But there’s more to the story. The researchers followed up with the kids years later. Those who were able to delay gratification at the marshmallow table tended to be better off financially as adults. Delayed gratification works! Patience really does pay!

The study, though revealing, wasn’t exactly fair. Kids lack maturity and cannot be expected to display discipline or wisdom in the face of such overwhelming temptation. There is no reason an impulsive little tyke cannot learn to take today’s money and invest it for tomorrow’s consumption. But you’re (probably) not a little kid. Are you investing yet? What’s your excuse?

In the spotlight: Lear Corporation

Lear Corporation (LEA)

Manufacturer of automotive seating and electrical systems. A boring, steady type of company that Peter Lynch would love!

LEA – Lear Corporation, USA, founded 1917.

Date of research: 25 August 2017.

Industry: automotive components.

HQ: Southfield, Michigan, USA. 

Industry outlook: we think this is going to grow for this major player, because even with changing engine technology (towards electric battery), car seats stay the same.

Stock price performance 5 years: was $37 in September 2012, today it’s $146, an increase of over 290% on price alone. ✅

Dividend yield: 1.3%. $2 per year currently, it has grown over the last 3 years.

Payout ratio: only 10%, which is low compared to other companies of its profile.

P/E TTM: 10x ✅

PEG: 2.2

P/Book: 3x

Price / Sales: 0.5

Price / Cash flow: 6.9x ✅

RoA: 10%

RoI: 20%

RoE: 32% ✅

Profit margin: 5.5%

Operating margin: 8%

Debt / Equity: 59% ✅

Growth rates over last 5 years:-

   EPS: 21% vs 12% for industry (CAGR) ✅

   Revenue: 5.5% vs 2.5% for industry (CAGR)

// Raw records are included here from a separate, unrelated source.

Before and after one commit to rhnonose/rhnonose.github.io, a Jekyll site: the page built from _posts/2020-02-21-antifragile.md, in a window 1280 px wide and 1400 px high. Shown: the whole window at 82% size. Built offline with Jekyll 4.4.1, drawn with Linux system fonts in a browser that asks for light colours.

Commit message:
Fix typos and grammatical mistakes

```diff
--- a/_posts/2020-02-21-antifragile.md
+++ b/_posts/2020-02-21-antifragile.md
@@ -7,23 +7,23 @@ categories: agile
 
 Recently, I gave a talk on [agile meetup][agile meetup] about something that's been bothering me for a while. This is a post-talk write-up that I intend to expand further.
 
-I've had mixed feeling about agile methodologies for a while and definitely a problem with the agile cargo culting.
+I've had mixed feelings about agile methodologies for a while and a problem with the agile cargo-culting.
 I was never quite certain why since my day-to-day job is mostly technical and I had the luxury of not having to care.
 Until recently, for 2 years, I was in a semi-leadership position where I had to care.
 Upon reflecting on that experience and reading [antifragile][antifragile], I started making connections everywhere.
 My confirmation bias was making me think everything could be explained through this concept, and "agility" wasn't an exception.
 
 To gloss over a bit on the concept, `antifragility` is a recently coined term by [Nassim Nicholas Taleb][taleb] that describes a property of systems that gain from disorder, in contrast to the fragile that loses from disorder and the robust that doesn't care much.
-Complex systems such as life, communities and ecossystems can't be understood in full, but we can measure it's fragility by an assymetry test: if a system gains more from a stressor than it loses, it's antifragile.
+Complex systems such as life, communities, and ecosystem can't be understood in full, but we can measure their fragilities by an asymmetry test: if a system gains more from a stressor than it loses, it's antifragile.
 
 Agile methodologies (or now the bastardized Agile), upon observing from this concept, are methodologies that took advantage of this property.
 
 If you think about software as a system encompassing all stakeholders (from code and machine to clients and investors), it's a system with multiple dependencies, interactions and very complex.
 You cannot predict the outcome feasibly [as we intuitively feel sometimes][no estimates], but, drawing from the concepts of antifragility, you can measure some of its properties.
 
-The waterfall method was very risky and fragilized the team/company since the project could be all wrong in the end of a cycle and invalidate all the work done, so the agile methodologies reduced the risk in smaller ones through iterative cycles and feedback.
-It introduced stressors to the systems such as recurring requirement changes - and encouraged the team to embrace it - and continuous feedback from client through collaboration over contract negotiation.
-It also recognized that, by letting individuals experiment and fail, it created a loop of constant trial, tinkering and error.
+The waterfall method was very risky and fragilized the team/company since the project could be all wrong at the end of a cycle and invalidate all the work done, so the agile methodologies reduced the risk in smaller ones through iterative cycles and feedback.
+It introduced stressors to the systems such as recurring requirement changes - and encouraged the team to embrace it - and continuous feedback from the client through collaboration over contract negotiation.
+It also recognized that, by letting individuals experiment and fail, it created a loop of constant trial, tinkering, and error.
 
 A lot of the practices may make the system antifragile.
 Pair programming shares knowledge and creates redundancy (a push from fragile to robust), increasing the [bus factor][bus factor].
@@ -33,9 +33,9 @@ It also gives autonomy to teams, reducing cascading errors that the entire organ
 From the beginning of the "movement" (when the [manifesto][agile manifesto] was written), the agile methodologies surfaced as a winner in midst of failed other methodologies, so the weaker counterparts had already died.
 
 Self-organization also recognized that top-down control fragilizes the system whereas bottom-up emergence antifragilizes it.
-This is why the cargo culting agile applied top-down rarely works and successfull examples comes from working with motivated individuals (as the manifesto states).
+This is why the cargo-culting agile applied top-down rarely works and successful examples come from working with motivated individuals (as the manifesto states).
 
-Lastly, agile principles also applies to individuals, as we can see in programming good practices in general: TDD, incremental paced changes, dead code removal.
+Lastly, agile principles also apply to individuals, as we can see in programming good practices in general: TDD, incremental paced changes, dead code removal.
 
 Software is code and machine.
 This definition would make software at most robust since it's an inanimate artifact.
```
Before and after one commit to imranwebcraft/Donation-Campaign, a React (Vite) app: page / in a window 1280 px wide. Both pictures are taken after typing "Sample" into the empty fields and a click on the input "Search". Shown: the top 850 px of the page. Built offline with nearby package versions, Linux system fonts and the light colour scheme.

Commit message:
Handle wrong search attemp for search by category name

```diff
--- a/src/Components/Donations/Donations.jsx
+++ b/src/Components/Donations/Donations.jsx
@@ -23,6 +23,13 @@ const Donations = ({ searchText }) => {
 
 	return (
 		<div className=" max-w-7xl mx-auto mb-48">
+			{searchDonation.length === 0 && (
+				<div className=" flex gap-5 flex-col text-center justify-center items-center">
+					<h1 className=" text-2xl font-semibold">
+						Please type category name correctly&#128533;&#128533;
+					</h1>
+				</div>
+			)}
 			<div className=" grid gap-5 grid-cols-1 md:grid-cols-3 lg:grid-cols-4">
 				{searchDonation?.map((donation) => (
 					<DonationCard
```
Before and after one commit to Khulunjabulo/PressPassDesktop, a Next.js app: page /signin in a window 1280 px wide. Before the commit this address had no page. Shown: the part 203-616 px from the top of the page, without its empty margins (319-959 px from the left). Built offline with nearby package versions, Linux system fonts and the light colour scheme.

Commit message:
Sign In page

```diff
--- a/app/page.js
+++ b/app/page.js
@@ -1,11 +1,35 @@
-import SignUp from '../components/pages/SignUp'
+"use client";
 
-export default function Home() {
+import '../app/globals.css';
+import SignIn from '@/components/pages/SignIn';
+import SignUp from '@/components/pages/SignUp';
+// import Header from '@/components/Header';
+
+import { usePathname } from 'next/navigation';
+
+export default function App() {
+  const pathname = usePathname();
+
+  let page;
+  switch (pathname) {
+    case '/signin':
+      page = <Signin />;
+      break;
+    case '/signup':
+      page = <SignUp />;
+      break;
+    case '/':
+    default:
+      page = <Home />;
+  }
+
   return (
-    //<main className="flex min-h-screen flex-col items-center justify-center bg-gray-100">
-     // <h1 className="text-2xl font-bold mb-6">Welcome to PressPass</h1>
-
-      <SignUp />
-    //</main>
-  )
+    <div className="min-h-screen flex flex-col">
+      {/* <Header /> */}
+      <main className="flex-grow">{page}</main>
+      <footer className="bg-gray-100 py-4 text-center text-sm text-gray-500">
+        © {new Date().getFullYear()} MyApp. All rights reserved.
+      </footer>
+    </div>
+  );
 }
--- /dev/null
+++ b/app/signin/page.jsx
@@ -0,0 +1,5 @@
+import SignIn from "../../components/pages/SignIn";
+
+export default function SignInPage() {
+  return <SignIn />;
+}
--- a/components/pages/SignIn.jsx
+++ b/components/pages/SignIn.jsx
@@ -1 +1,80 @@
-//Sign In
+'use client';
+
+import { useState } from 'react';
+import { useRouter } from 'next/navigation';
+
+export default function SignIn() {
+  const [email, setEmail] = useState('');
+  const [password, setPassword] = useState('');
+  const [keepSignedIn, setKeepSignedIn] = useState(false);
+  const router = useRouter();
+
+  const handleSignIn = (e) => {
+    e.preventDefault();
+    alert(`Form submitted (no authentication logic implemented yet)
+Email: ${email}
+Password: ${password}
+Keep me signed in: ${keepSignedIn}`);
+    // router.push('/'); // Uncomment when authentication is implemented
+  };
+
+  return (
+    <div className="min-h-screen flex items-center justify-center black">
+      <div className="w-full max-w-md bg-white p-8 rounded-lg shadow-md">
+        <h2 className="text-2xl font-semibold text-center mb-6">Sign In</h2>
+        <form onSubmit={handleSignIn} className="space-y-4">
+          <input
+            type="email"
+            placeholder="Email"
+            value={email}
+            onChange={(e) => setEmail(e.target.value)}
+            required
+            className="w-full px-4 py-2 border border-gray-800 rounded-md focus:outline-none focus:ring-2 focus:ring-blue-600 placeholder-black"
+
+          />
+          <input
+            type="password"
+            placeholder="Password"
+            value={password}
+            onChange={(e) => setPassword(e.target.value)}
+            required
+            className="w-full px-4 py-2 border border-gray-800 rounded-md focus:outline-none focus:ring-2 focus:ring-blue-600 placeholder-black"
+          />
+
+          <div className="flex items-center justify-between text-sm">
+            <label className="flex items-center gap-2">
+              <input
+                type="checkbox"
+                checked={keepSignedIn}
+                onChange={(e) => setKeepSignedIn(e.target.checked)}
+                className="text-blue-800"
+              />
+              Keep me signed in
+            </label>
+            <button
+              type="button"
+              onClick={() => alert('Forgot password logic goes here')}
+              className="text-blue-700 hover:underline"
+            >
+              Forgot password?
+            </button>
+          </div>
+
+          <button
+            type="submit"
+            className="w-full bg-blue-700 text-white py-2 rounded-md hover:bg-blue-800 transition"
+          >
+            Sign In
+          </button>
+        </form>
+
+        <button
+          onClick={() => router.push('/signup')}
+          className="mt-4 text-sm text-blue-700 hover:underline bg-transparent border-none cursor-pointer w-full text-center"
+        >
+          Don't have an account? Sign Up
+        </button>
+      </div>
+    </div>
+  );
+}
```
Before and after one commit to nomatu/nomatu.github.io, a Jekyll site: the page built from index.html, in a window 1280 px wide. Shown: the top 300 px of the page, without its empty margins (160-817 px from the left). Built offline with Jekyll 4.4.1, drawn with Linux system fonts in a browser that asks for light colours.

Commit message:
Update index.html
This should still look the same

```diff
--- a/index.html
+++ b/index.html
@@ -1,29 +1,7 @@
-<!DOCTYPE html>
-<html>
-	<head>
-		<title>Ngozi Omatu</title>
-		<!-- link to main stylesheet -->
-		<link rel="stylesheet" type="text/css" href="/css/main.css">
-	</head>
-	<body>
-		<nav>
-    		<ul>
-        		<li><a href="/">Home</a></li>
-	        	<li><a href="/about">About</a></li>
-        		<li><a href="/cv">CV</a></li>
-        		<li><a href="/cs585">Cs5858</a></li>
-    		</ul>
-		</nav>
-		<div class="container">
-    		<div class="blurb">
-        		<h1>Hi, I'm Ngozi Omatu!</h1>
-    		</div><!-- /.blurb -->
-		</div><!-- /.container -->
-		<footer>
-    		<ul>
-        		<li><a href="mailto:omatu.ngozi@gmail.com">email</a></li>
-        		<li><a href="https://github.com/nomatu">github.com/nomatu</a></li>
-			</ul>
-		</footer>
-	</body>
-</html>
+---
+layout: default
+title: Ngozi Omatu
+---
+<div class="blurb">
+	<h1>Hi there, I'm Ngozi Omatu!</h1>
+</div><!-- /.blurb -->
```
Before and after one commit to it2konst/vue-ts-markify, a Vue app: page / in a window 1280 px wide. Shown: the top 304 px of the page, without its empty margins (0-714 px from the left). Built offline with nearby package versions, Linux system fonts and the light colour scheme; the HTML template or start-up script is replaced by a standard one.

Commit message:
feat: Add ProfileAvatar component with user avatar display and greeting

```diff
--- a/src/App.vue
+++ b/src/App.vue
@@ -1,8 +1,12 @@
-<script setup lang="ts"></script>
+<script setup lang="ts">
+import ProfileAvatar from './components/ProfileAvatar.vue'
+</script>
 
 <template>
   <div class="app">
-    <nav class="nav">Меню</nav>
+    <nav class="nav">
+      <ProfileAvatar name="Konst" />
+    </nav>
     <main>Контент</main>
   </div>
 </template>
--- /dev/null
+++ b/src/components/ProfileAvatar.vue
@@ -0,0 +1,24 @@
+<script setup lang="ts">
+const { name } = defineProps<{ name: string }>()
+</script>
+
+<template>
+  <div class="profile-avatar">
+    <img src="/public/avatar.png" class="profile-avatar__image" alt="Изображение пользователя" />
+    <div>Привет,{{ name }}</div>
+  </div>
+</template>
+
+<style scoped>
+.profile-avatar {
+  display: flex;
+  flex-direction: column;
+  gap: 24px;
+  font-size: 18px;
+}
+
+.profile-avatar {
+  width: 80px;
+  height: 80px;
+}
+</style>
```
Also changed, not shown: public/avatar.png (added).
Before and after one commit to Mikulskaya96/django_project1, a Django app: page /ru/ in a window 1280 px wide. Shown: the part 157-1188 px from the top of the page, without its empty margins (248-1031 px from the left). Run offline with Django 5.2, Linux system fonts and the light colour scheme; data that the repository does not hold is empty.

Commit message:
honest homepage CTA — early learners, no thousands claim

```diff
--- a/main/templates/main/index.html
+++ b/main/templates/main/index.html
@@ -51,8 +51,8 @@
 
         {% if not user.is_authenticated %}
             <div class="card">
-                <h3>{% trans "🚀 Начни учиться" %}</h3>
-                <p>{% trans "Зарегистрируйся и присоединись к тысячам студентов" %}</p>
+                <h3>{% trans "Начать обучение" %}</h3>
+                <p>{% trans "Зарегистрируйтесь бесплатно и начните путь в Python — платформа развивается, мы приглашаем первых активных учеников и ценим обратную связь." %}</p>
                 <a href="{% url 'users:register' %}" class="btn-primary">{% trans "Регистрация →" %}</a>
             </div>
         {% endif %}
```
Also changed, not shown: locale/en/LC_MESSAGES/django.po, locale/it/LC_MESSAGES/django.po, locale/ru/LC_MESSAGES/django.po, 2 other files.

Enterprise Value: $10.6 billion, within 10% of its market cap  (for stock buyers, the lower this figure, the better).

Market Capitalization: $9.92 billion USD